Every few years, I’ve had to move to a different place. Each time, I’ve gone into the move thinking that it will be easy, believing the lie that I only have a few things to pack and that it’ll be a quick and painless day. I’m not one to buy things left and right; I’m not a hoarder; I’m not the owner of too many furniture pieces or kitchen appliances. Yet, each time I begin packing my things, I end up staring deep into the abyss of just how much I have and (more frustratingly) how much I need to haul to my next place. I don’t know how it happens, but it does. Every time, I think to myself, “I need less stuff.” You might be in the same position as I am. If you’re unsure, consider these questions:
What items do you use the most?
Are there things you own that you’ve never used in the last year? Never needed? Forgot that you even owned?
How would your life change if you didn’t own those things?
Chances are, you have more than you need, but is there really any benefit to changing any of that? It’s not something you have to do, but the following reasons for minimizing your amount of “stuff” might make downsizing something you want to do.
Less Stuff Means Less Mess
It’s obvious, but it’s worth highlighting. With fewer things, there’s less to worry about cleaning up. There’s less to put back in cupboards, less laundry to pack away into dressers, and on and on. If you find yourself dreading having to pick up after yourself, then solve that problem by owning fewer things that you have to pick up! For example, owning fewer coffee mugs (don’t we all somehow collect dozens?) can force you to do dishes sooner, meaning that you’ll have less of a pile in your sink.
Downsizing Can Be A Side-Hustle
Whether it’s getting rid of your extra clothes at a place like Rag-O-Rama, or pawning off that old couch on Craigslist, clearing out those barely used items stuffs your wallet. Often times, it turns out that the things we no longer use were never used. Selling something “like new” can be a way to make a good amount of your money back. We’re not saying that it will pay rent, but you can reward yourself for your hustle by subsidizing a nice meal with the money you’ve earned back. Try not to just by more stuff to clutter your apartment all over again.
Downsizing Is An Opportunity For Generosity
If you’re in a position where you don’t need extra cash, always remember that there are people needing help all around us. Donating old clothes, furniture, cookware, and more helps those who are less fortunate. If you find yourself overflowing with things, consider donating to Volunteers of America, Goodwill, or a family you know.
A Less Crowded Apartment Is Better For Your Health
In “The Powerful Psychology Behind Cleanliness,” Psychology Today looks at several studies showing the shocking correlations between a neat home and better mental health. One example comes from a 2011 study at Princeton University, where researches concluded that we’re less concentrated and motivated when our visual cortex is crowded by “task-irrelevant” items (AKA the extra stuff we have lying around). This explains why, once things are messy, it can be so hard to clean them back up! Additionally, the article follows other studies that link messiness to depression and increases in cortisol, our stress hormone.
The solution?
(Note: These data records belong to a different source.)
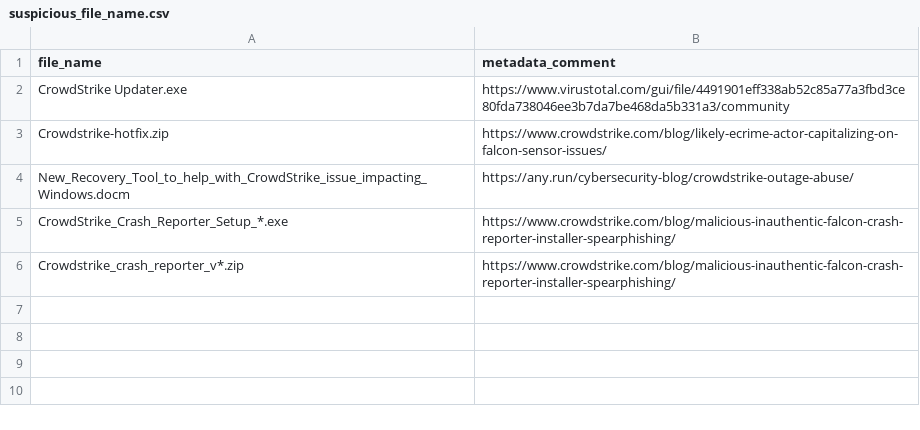
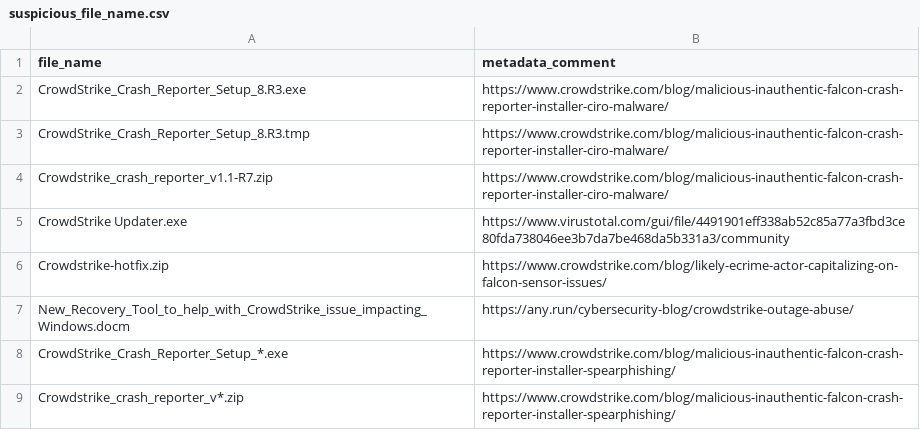
Before and after one commit to mthcht/Purpleteam, a CSV file: Detection/Threat Hunting/CROWDSTRIKE_BSOD_scams/IOCS/suspicious_file_name.csv, drawn as a sheet; the diff names each change by its address in the sheet, - before the commit and + after, or states it on an @@ line.

Commit message:
Update suspicious_file_name.csv

```diff
--- a/Detection/Threat Hunting/CROWDSTRIKE_BSOD_scams/IOCS/suspicious_file_name.csv
+++ b/Detection/Threat Hunting/CROWDSTRIKE_BSOD_scams/IOCS/suspicious_file_name.csv
+row 2: CrowdStrike_Crash_Reporter_Setup_8.R3.exe | https://www.crowdstrike.com/blog/malicious-inauthentic-falcon-crash-reporter-installer-ciro-malware/
+row 3: CrowdStrike_Crash_Reporter_Setup_8.R3.tmp | https://www.crowdstrike.com/blog/malicious-inauthentic-falcon-crash-reporter-installer-ciro-malware/
+row 4: Crowdstrike_crash_reporter_v1.1-R7.zip | https://www.crowdstrike.com/blog/malicious-inauthentic-falcon-crash-reporter-installer-ciro-malware/
```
Psychology Today calls on its readers to get rid of their clutter. In doing so, you have fewer items that will pile up, raising your chance of keeping things clean and, most importantly, giving you a better well-being.
Simplicity Is Elegant
…especially when you’re living in a Lykens apartment. Apartments featuring high-quality countertops like ours are enhanced the more you expose their luxury materials. With this in mind, ridding yourself of the Panini press that you bought (and used twice) makes sense.
Make Moving Easy
A rental isn’t a permanent living situation. Leases end. Jobs change. Families grow. People move. Rather than pack an apartment like you’re settling down forever, live in a way that makes moving less of a hassle. Less stuff makes for less of a headache.
Realizing Your True “Needs”
Finally, minimizing the things we own gives us a new perspective on life. If you’ve ever gone on a hiking trip or a long vacation, you know what it’s like to live with just the clothes on your back (and the things in your luggage). We go into these trips skeptical, wondering if we can really make it without our entire wardrobe, just one pair of shoes, and only a few other important items. As it turns out, we can.
Living a great life is much more than surrounding ourselves with gadgets, clothes, and toys. While a smart home is nifty and a hand-blown Chemex is cool, they are not “needs.” By minimizing the items we own, we simplify our lives. There’s less to buy, less to maintain, less to upgrade, and less to worry about. Instead, we’re able to refocus on what we really need and what really matters.